The second phase of negotiations will open on Saturday followed by a UN Security Council delegation visit on June 2-3, the UN special envoy for Somalia, Ahmedou Ould-Abdallah, said in a statement.
The UN visitors will then move on to other African trouble spots in Sudan, Chad and Democratic Republic of Congo.
Somalia has been devastated by almost uninterrupted civil conflict since the 1991 ouster of former president Mohamed Siad Barre. At least a dozen peace initiatives have collapsed.
The first round of talks ended on May 16 with little to show for it. The feuding sides issued a joint statement pledging "to put aside their differences to facilitate unhindered humanitarian access and the delivery of assistance to the people with immediate effect."

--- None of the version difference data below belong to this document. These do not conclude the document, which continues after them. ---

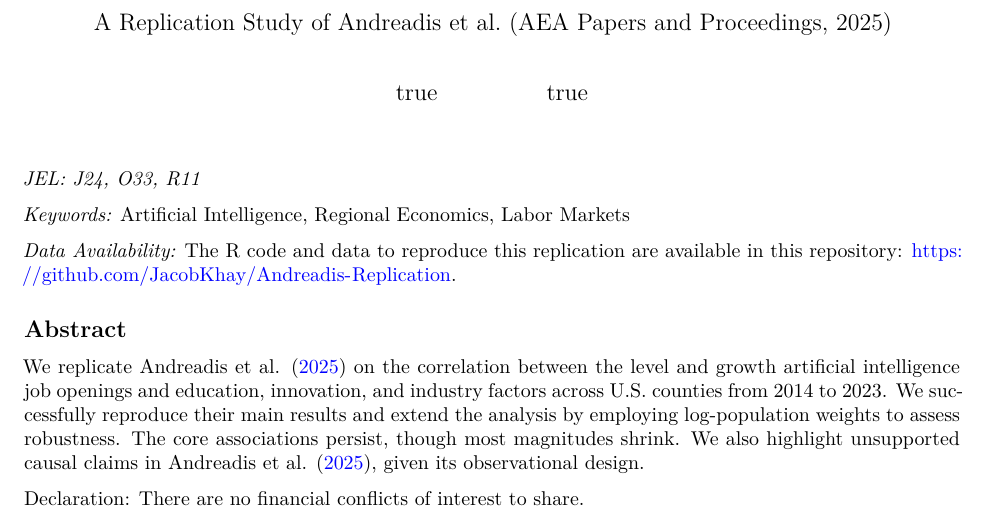
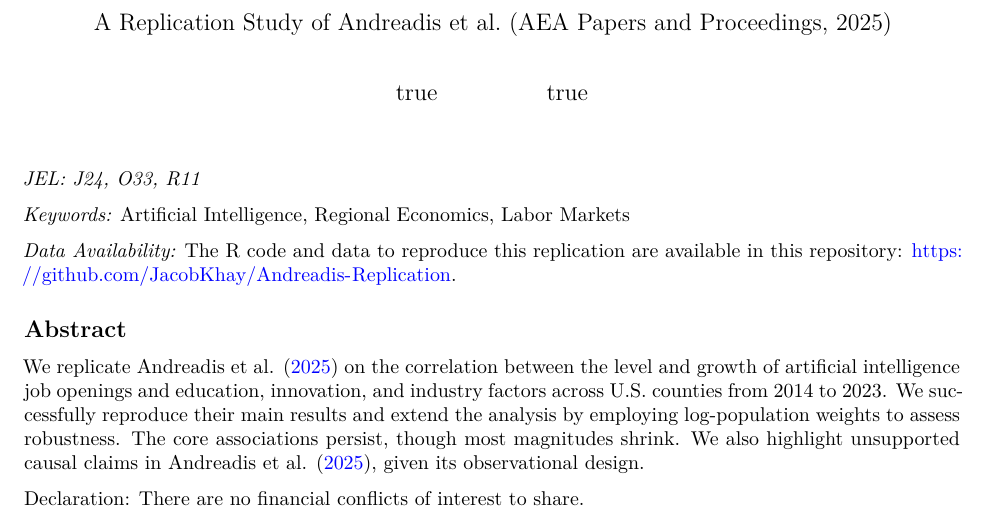
Before and after one commit to JacobKhay/Andreadis-Replication, a Quarto document (replication.qmd): part of page 1 of 10, cut so that both start at the same text. Rendered offline with R 4.5, knitr and Pandoc in place of Quarto, then LaTeX, with nearby package versions; some code elsewhere in the file could not run offline.

Commit message:
post meeting

```diff
--- a/replication.qmd
+++ b/replication.qmd
@@ -51,7 +58,7 @@ format:
 
 ## Abstract {.unnumbered}
 
-We replicate @andreadis2025 on the correlation between the level and growth artificial intelligence job openings and education, innovation, and industry factors across U.S. counties from 2014 to 2023. We successfully reproduce their main results and extend the analysis by employing log-population weights to assess robustness. The core associations persist, though most magnitudes shrink. We also highlight unsupported causal claims in @andreadis2025, given its observational design.
+We replicate @andreadis2025 on the correlation between the level and growth of artificial intelligence job openings and education, innovation, and industry factors across U.S. counties from 2014 to 2023. We successfully reproduce their main results and extend the analysis by employing log-population weights to assess robustness. The core associations persist, though most magnitudes shrink. We also highlight unsupported causal claims in @andreadis2025, given its observational design.
 
 Declaration: There are no financial conflicts of interest to share.
 
```
Also changed, not shown: replication_files/figure-pdf/fig-table1-coefs-1.pdf, replication_files/figure-pdf/fig-table2-coefs-1.pdf, replication.qmd (19 more changed lines), 2 other files.
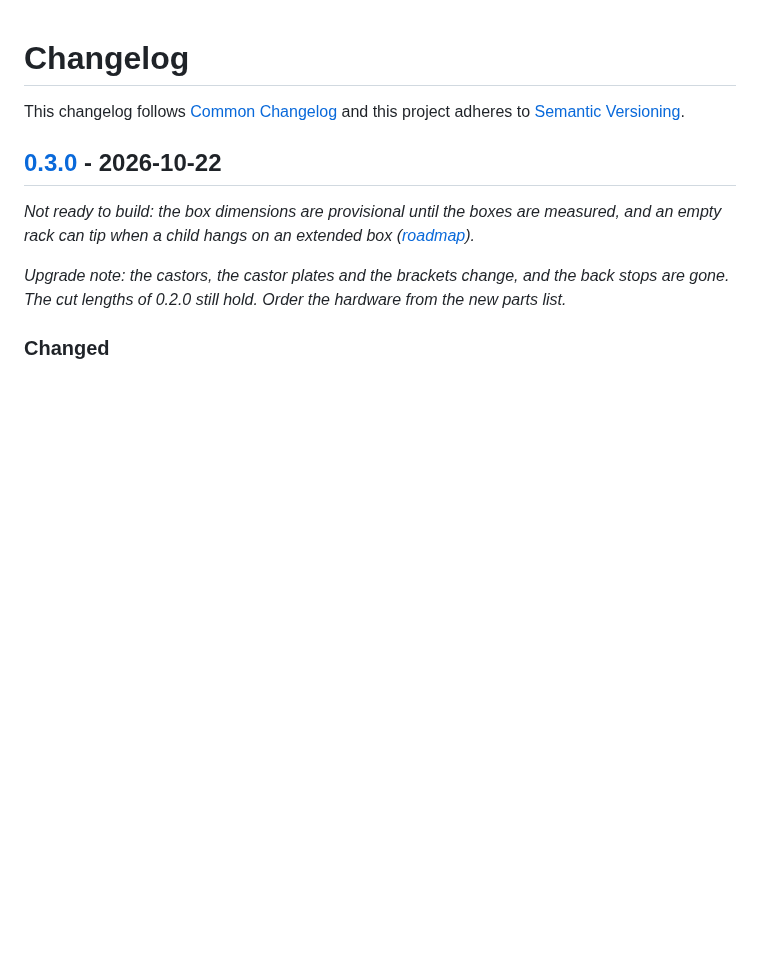
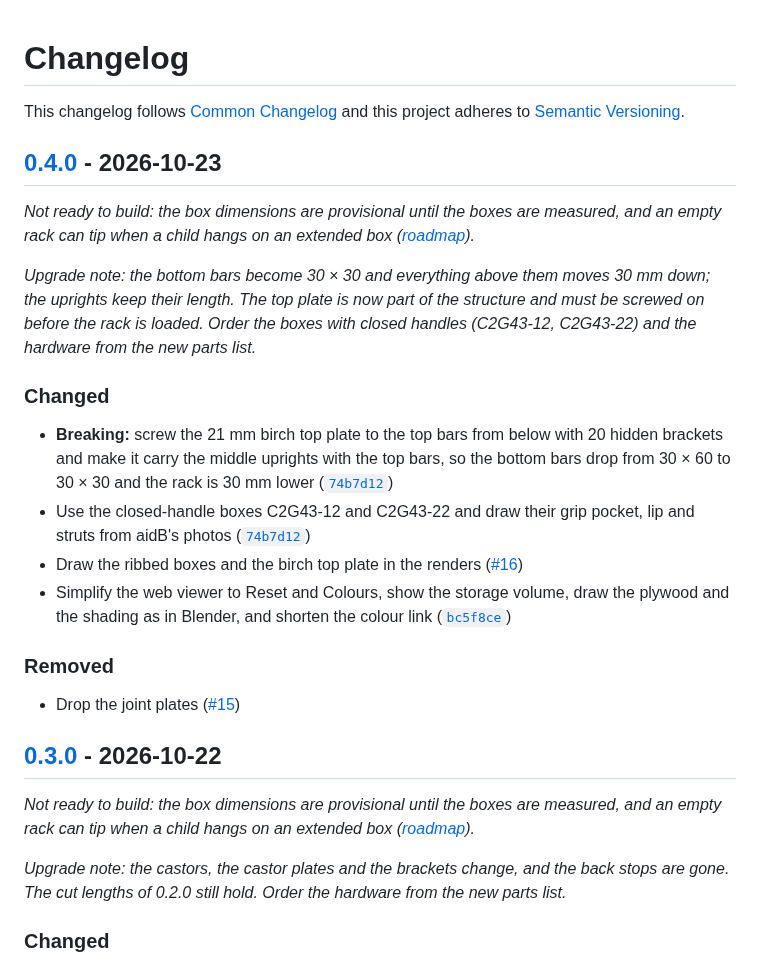
Before and after one commit to countzero/lego_eurobox_rack, a Markdown page: CHANGELOG.md, the part around one of its changes. Rendered like a GitHub page; blank space fills up the shorter version.

Commit message:
Release v0.4.0

```diff
--- a/CHANGELOG.md
+++ b/CHANGELOG.md
@@ -2,6 +2,23 @@
 
 This changelog follows [Common Changelog](https://common-changelog.org) and this
 project adheres to [Semantic Versioning](https://semver.org/spec/v2.0.0.html).
+
+## [0.4.0] - 2026-10-23
+
+_Not ready to build: the box dimensions are provisional until the boxes are measured, and an empty rack can tip when a child hangs on an extended box ([roadmap](https://github.com/countzero/lego_eurobox_rack/blob/main/docs/roadmap.md))._
+
+_Upgrade note: the bottom bars become 30 × 30 and everything above them moves 30 mm down; the uprights keep their length. The top plate is now part of the structure and must be screwed on before the rack is loaded. Order the boxes with closed handles (C2G43-12, C2G43-22) and the hardware from the new parts list._
+
+### Changed
+
+- **Breaking:** screw the 21 mm birch top plate to the top bars from below with 20 hidden brackets and make it carry the middle uprights with the top bars, so the bottom bars drop from 30 × 60 to 30 × 30 and the rack is 30 mm lower ([`74b7d12`](https://github.com/countzero/lego_eurobox_rack/commit/74b7d12))
+- Use the closed-handle boxes C2G43-12 and C2G43-22 and draw their grip pocket, lip and struts from aidB's photos ([`74b7d12`](https://github.com/countzero/lego_eurobox_rack/commit/74b7d12))
+- Draw the ribbed boxes and the birch top plate in the renders ([#16](https://github.com/countzero/lego_eurobox_rack/pull/16))
+- Simplify the web viewer to Reset and Colours, show the storage volume, draw the plywood and the shading as in Blender, and shorten the colour link ([`bc5f8ce`](https://github.com/countzero/lego_eurobox_rack/commit/bc5f8ce))
+
+### Removed
+
+- Drop the joint plates ([#15](https://github.com/countzero/lego_eurobox_rack/pull/15))
 
 ## [0.3.0] - 2026-10-22
 
```
Also changed, not shown: other parts of CHANGELOG.md (+1 -0 lines).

Although that call went unheeded, Ould-Abdallah said Wednesday the "responsible statement" was a good start for the rivals who have made the country a scene of relentless fighting for 17 years.
"The process may create strains in some circles of Somali society but peace should prevail between brothers, depending on the wisdom and patriotism of Somalis both inside and outside the country," the UN official said.
In Djibouti, Ould-Abdallah has pledged to keep working to build trust between the two sides, even if Islamist leaders and allied hardline clans are boycotting the talks as they did during the last round of talks in 2007.
The fresh drive to bring all parties to the negotiating table comes after Nur Hassan Hussein replaced Ali Mohamed Gedi as prime minister.
The talks will be held against a backdrop of daily clashes pitting Islamist insurgents against Ethiopian-backed Somali government troops and African Union peacekeepers.
In Mogadishu meanwhile, insurgents attacked a police station on Wednesday, killing four officers and losing one fighter in ensuing clashes, witnesses and an Islamist spokesman said.
Fighters used heavy machine-gun fire and hurled hand grenades into the station in Madina district, the latest in a series of attacks in the capital.
"I saw four dead bodies of Somali policemen in front of the station. The insurgents took control of the area briefly and were chanting Allah Akbar (God is Great)," said Ali Mohamed Ibrahim, a witness.
Another witness Hassan Moalim confirmed the same death toll.
Islamist spokesman Abdirahin Isse Ado said his fighters lost one man, but gave a higher toll of police fatalities.
"Our forces raided a police station in Madina neighbourhood and they killed five policemen and one of our fighters was martyred in the raid," he told AFP by phone.
According to international rights groups and aid agencies, at least 6,000 civilians have died in the fighting over the past year.
Just over 2,600 Ugandan and Burundian troops are deployed in Somalia on an African Union mission, far short of the 8,000 troops pledged by the pan-African body’s member countries. The contingent has been unable to curb the violence.
The UN has warned that 2.6 million people in Somalia face acute food shortages and would require urgent humanitarian assistance to avoid a catastrophe.
The figure is expected to reach 3.5 million by year’s end because of a prolonged drought and fast rising inflation.